Both coaches' seats may still be warm, but the streak won't be the storyline. Instead, the Wildcats are hoping a rivalry is brewing.
"The more hyped the game, the better," Ukwu said.
Here Come The Vols: Two days and thousands of interviews later, Tennessee is ready to take center stage at the Wynfrey Hotel.
In his third appearance at the league's public relations circus, Dooley will face hundreds of media members and countless questions related to his job security this morning. He'll step up to the podium at 9:40 a.m. (TV: ESPNU) after meeting with Knoxville-based media outlets early in the morning.
Quarterback Tyler Bray, linebacker Herman Lathers and offensive lineman Ja'Wuan James will represent the Vols. Like Dooley, all three will run the gauntlet of interviews with print, online, television and radio reporters from national and local media outlets for nearly three hours.
Dooley's time in the main media ballroom will begin immediately following Alabama's time on the clock.
Watching Bray: Bray will speak to the media as a member of three national award watch lists. The junior added the Davey O'Brien National Quarterback of the Year Award to his collection of preseason accolades.
Bray, who was left off all three of the preseason All-SEC coaches' teams, has been named to the Manning Award Watch and Maxwell Award watch lists. He's one of 34 quarterbacks on the Davey O'Brien watch list.

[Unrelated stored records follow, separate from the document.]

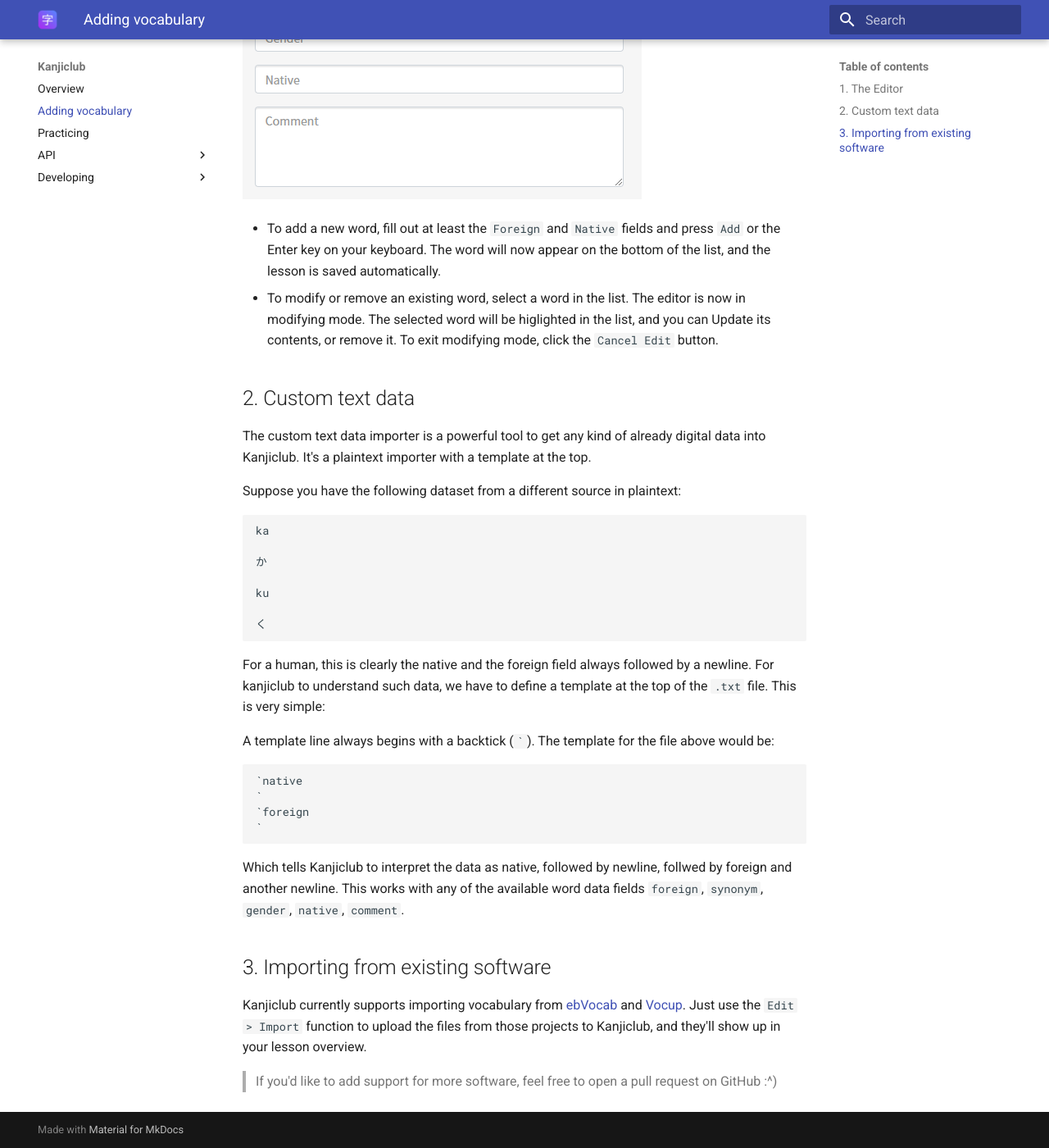
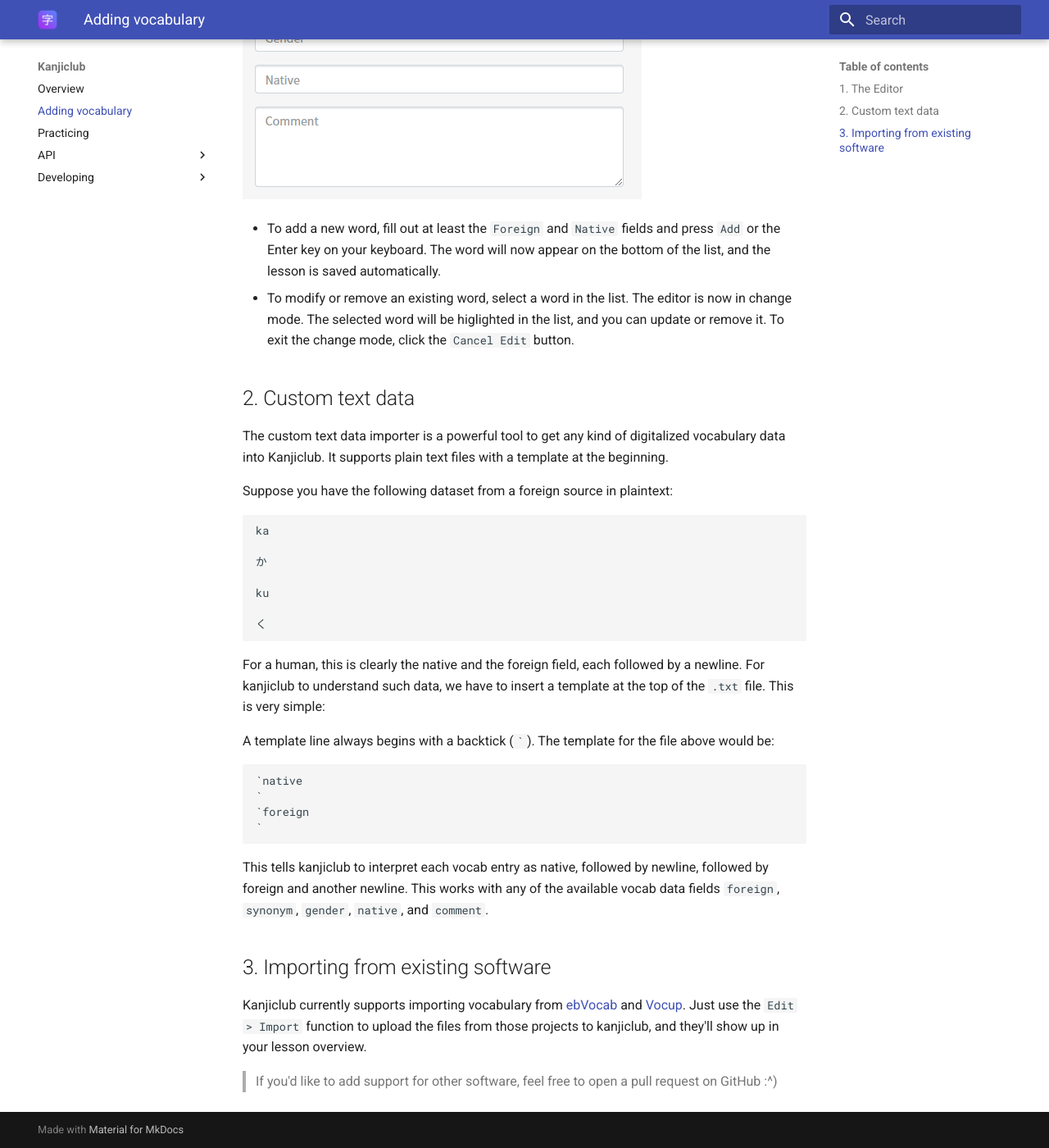
Before and after one commit to Twometer/Kanjiclub, an MkDocs documentation site: the page built from docs/adding-vocabulary.md, in a window 1280 px wide and 1400 px high, scrolled down 824 px. Shown: the whole window at 82% size. Built offline with MkDocs 1.6.1 and Material for MkDocs 9.7.7, drawn with Linux system fonts in a browser that asks for light colours; some of the changed text lies outside the part shown.

Commit message:
Update adding-vocabulary.md

````diff
--- a/docs/adding-vocabulary.md
+++ b/docs/adding-vocabulary.md
@@ -2,17 +2,17 @@
 Getting vocabulary into kanjiclub is easy. There are three ways to do this:
 
 ## 1. The Editor
-You can record words manually from sources such as a textbook using the builtin editor:
+You can add words manually from sources such as a textbook using the built-in editor:
 
 ![Editor screenshot](img/editor.png)
 
 - To add a new word, fill out at least the `Foreign` and `Native` fields and press `Add` or the Enter key on your keyboard. The word will now appear on the bottom of the list, and the lesson is saved automatically.
-- To modify or remove an existing word, select a word in the list. The editor is now in modifying mode. The selected word will be higlighted in the list, and you can Update its contents, or remove it. To exit modifying mode, click the `Cancel Edit` button.
+- To modify or remove an existing word, select a word in the list. The editor is now in change mode. The selected word will be higlighted in the list, and you can update or remove it. To exit the change mode, click the `Cancel Edit` button.
 
 ## 2. Custom text data
-The custom text data importer is a powerful tool to get any kind of already digital data into Kanjiclub. It's a plaintext importer with a template at the top.
+The custom text data importer is a powerful tool to get any kind of digitalized vocabulary data into Kanjiclub. It supports plain text files with a template at the beginning.
 
-Suppose you have the following dataset from a different source in plaintext:
+Suppose you have the following dataset from a foreign source in plaintext:
 ```
 ka
 
@@ -23,7 +23,7 @@
 く
 ```
 
-For a human, this is clearly the native and the foreign field always followed by a newline. For kanjiclub to understand such data, we have to define a template at the top of the `.txt` file. This is very simple:
+For a human, this is clearly the native and the foreign field, each followed by a newline. For kanjiclub to understand such data, we have to insert a template at the top of the `.txt` file. This is very simple:
 
 A template line always begins with a backtick (`` ` ``). The template for the file above would be:
 ```
@@ -32,10 +32,10 @@
 `foreign
 `
 ```
-Which tells Kanjiclub to interpret the data as native, followed by newline, follwed by foreign and another newline.
-This works with any of the available word data fields `foreign`, `synonym`, `gender`, `native`, `comment`.
+This tells kanjiclub to interpret each vocab entry as native, followed by newline, followed by foreign and another newline.
+This works with any of the available vocab data fields `foreign`, `synonym`, `gender`, `native`, and `comment`.
 
 ## 3. Importing from existing software
-Kanjiclub currently supports importing vocabulary from [ebVocab](https://github.com/ebVocab) and [Vocup](https://github.com/daniel-lerch/vocup). Just use the `Edit > Import` function to upload the files from those projects to Kanjiclub, and they'll show up in your lesson overview.
+Kanjiclub currently supports importing vocabulary from [ebVocab](https://github.com/ebVocab) and [Vocup](https://github.com/daniel-lerch/vocup). Just use the `Edit > Import` function to upload the files from those projects to kanjiclub, and they'll show up in your lesson overview.
 
-> If you'd like to add support for more software, feel free to open a pull request on GitHub :^)
+> If you'd like to add support for other software, feel free to open a pull request on GitHub :^)
````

Brendan F. Quinn covers Tennessee basketball. Follow him at http://twitter.com/BFQuinn